[[ Entries shown open ]]

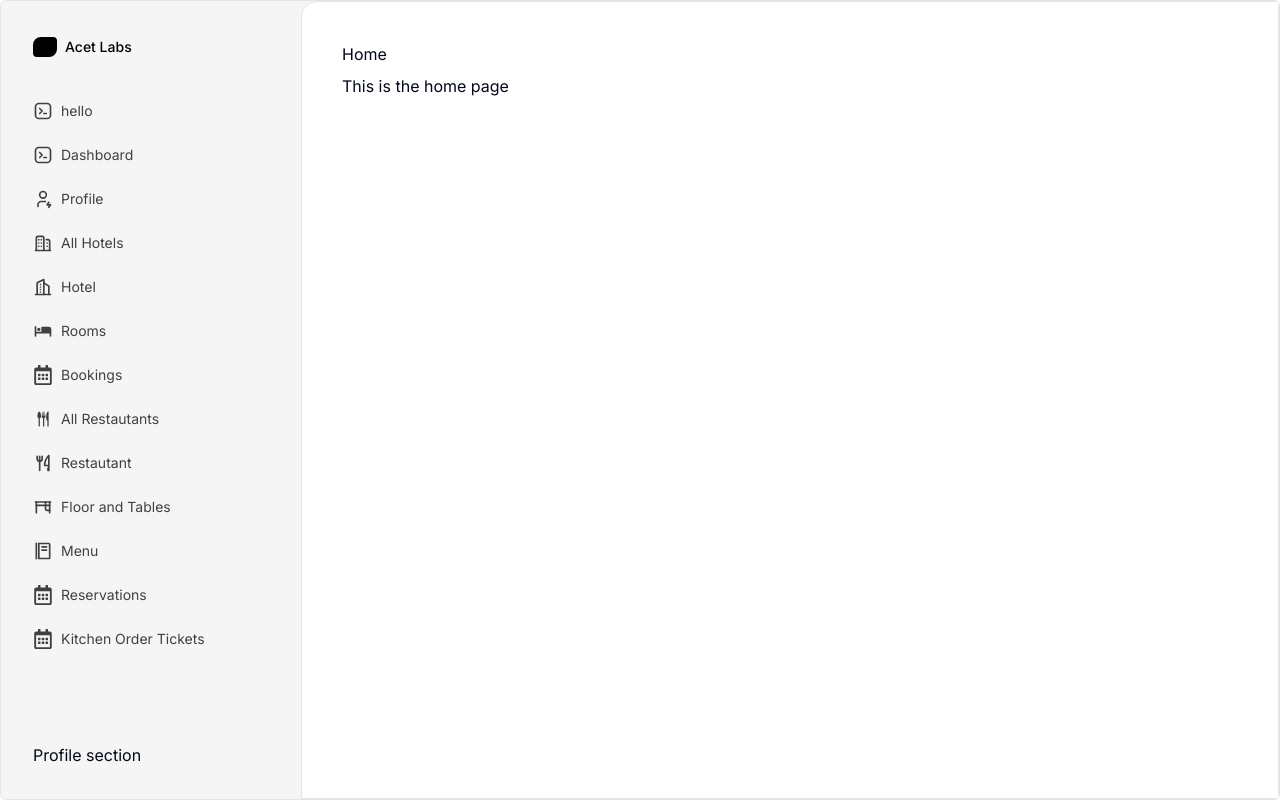
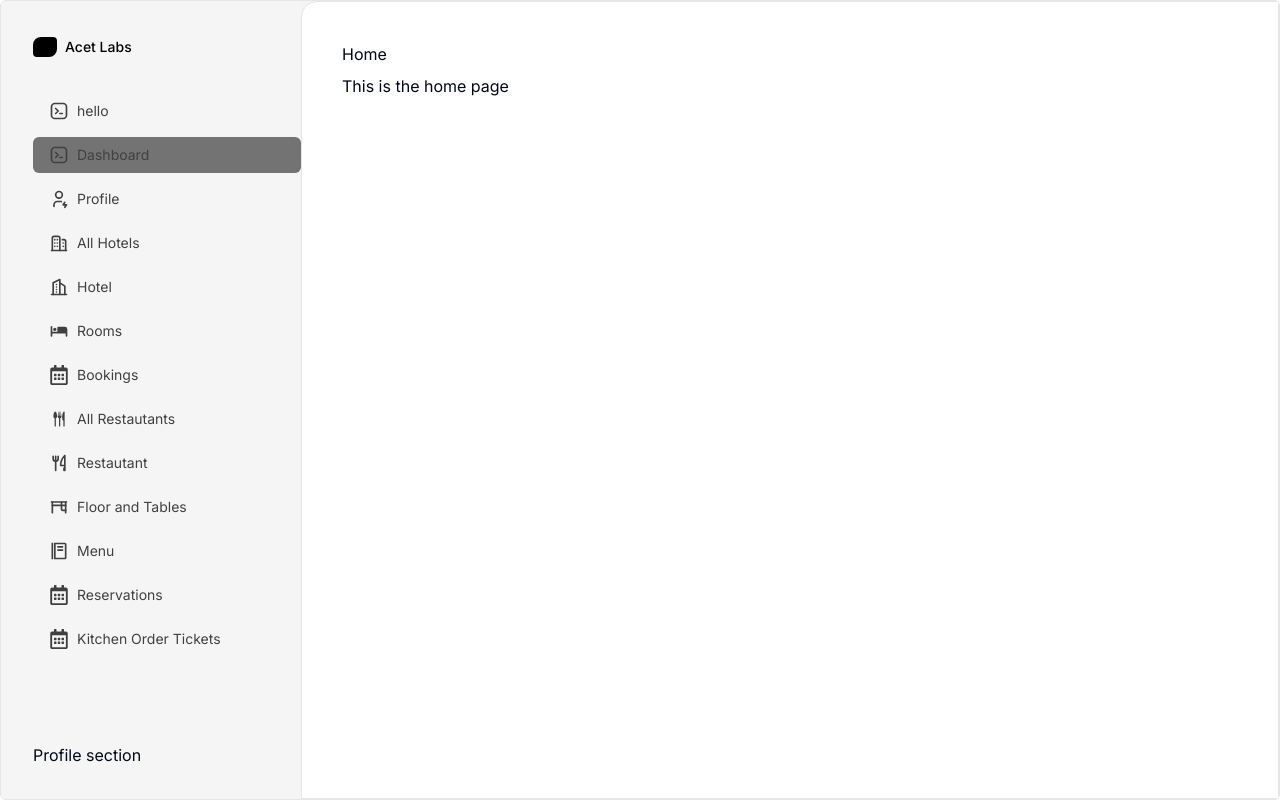
Before and after one commit to HardikGarg2002/hotelUiComps, a Next.js app: page / in a window 1280 px wide. Built offline with nearby package versions, Linux system fonts and the light colour scheme.

Commit message:
sidebar updated

```diff
--- a/src/lib/nav.ts
+++ b/src/lib/nav.ts
@@ -51,7 +51,7 @@ export const getNavItems = () => {
     },
     {
       label: "All Restautants",
-      href: "#",
+      href: "/restaurant",
       icon: IoIosRestaurant,
     },
     {
--- a/src/myComponents/navbars/sidebar.tsx
+++ b/src/myComponents/navbars/sidebar.tsx
@@ -1,10 +1,11 @@
 "use client";
 import React from "react";
-import { Sidebar, SidebarBody, SidebarLink } from "../../components/ui/sidebar";
+import { Sidebar, SidebarBody } from "../../components/ui/sidebar";
 import Image from "next/image";
 import { cn } from "@/lib/utils";
 import { Logo1 } from "../logo/logo1";
 import { getNavItems } from "@/lib/nav";
+import { MySidebarLink } from "./sidebarLink";
 
 export default function MySidebar() {
   const navItems = getNavItems();
@@ -15,7 +16,7 @@ export default function MySidebar() {
           <Logo1 />
           <div className="mt-8 flex flex-col gap-2">
             {navItems.map((navItem, idx) => (
-              <SidebarLink key={idx} navItem={navItem} />
+              <MySidebarLink key={idx} navItem={navItem} />
             ))}
           </div>
         </div>
--- /dev/null
+++ b/src/myComponents/navbars/sidebarLink.tsx
@@ -0,0 +1,58 @@
+"use client";
+import React from "react";
+import { motion } from "framer-motion";
+import Link, { LinkProps } from "next/link";
+import { cn } from "@/lib/utils";
+import { usePathname } from "next/navigation";
+
+interface NavItems {
+  label: string;
+  href: string;
+  icon: React.JSX.Element | React.ReactNode | any;
+}
+export const MySidebarLink = ({
+  navItem,
+  className,
+  animate = true,
+  open = true,
+  ...props
+}: {
+  navItem: NavItems;
+  className?: string;
+  animate?: boolean;
+  open?: boolean;
+  props?: LinkProps;
+}) => {
+  const pathname = usePathname();
+  let selected = false;
+  if (navItem.href === pathname) {
+    selected = true;
+  }
+  return (
+    <Link
+      href={navItem.href}
+      className={cn(
+        `flex items-center justify-start gap-2 group/sidebar py-2 ${
+          selected
+            ? "bg-neutral-500 dark:bg-neutral-800  dark:text-primary-400 "
+            : "text-neutral-700 dark:text-neutral-200"
+        } transition duration-150 rounded-md px-4`,
+        className
+      )}
+      {...props}
+    >
+      {/* {GetIcon(navItem.icon)} */}
+      <navItem.icon className="text-neutral-700 dark:text-neutral-200 h-5 w-5 flex-shrink-0" />
+
+      <motion.span
+        animate={{
+          display: animate ? (open ? "inline-block" : "none") : "inline-block",
+          opacity: animate ? (open ? 1 : 0) : 1,
+        }}
+        className="text-neutral-700 dark:text-neutral-200 text-sm group-hover/sidebar:translate-x-1 transition duration-150 whitespace-pre inline-block !p-0 !m-0"
+      >
+        {navItem.label}
+      </motion.span>
+    </Link>
+  );
+};
```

[[ Entries shown closed ]]

Assigned task >> Every entry is to be reproduced word for word, and no image is carried over.

Solution below >>
Before and after one commit to HardikGarg2002/hotelUiComps, a Next.js app: page / in a window 1280 px wide. Built offline with nearby package versions, Linux system fonts and the light colour scheme.

Commit message:
sidebar updated

```diff
--- a/src/lib/nav.ts
+++ b/src/lib/nav.ts
@@ -51,7 +51,7 @@ export const getNavItems = () => {
     },
     {
       label: "All Restautants",
-      href: "#",
+      href: "/restaurant",
       icon: IoIosRestaurant,
     },
     {
--- a/src/myComponents/navbars/sidebar.tsx
+++ b/src/myComponents/navbars/sidebar.tsx
@@ -1,10 +1,11 @@
 "use client";
 import React from "react";
-import { Sidebar, SidebarBody, SidebarLink } from "../../components/ui/sidebar";
+import { Sidebar, SidebarBody } from "../../components/ui/sidebar";
 import Image from "next/image";
 import { cn } from "@/lib/utils";
 import { Logo1 } from "../logo/logo1";
 import { getNavItems } from "@/lib/nav";
+import { MySidebarLink } from "./sidebarLink";
 
 export default function MySidebar() {
   const navItems = getNavItems();
@@ -15,7 +16,7 @@ export default function MySidebar() {
           <Logo1 />
           <div className="mt-8 flex flex-col gap-2">
             {navItems.map((navItem, idx) => (
-              <SidebarLink key={idx} navItem={navItem} />
+              <MySidebarLink key={idx} navItem={navItem} />
             ))}
           </div>
         </div>
--- /dev/null
+++ b/src/myComponents/navbars/sidebarLink.tsx
@@ -0,0 +1,58 @@
+"use client";
+import React from "react";
+import { motion } from "framer-motion";
+import Link, { LinkProps } from "next/link";
+import { cn } from "@/lib/utils";
+import { usePathname } from "next/navigation";
+
+interface NavItems {
+  label: string;
+  href: string;
+  icon: React.JSX.Element | React.ReactNode | any;
+}
+export const MySidebarLink = ({
+  navItem,
+  className,
+  animate = true,
+  open = true,
+  ...props
+}: {
+  navItem: NavItems;
+  className?: string;
+  animate?: boolean;
+  open?: boolean;
+  props?: LinkProps;
+}) => {
+  const pathname = usePathname();
+  let selected = false;
+  if (navItem.href === pathname) {
+    selected = true;
+  }
+  return (
+    <Link
+      href={navItem.href}
+      className={cn(
+        `flex items-center justify-start gap-2 group/sidebar py-2 ${
+          selected
+            ? "bg-neutral-500 dark:bg-neutral-800  dark:text-primary-400 "
+            : "text-neutral-700 dark:text-neutral-200"
+        } transition duration-150 rounded-md px-4`,
+        className
+      )}
+      {...props}
+    >
+      {/* {GetIcon(navItem.icon)} */}
+      <navItem.icon className="text-neutral-700 dark:text-neutral-200 h-5 w-5 flex-shrink-0" />
+
+      <motion.span
+        animate={{
+          display: animate ? (open ? "inline-block" : "none") : "inline-block",
+          opacity: animate ? (open ? 1 : 0) : 1,
+        }}
+        className="text-neutral-700 dark:text-neutral-200 text-sm group-hover/sidebar:translate-x-1 transition duration-150 whitespace-pre inline-block !p-0 !m-0"
+      >
+        {navItem.label}
+      </motion.span>
+    </Link>
+  );
+};
```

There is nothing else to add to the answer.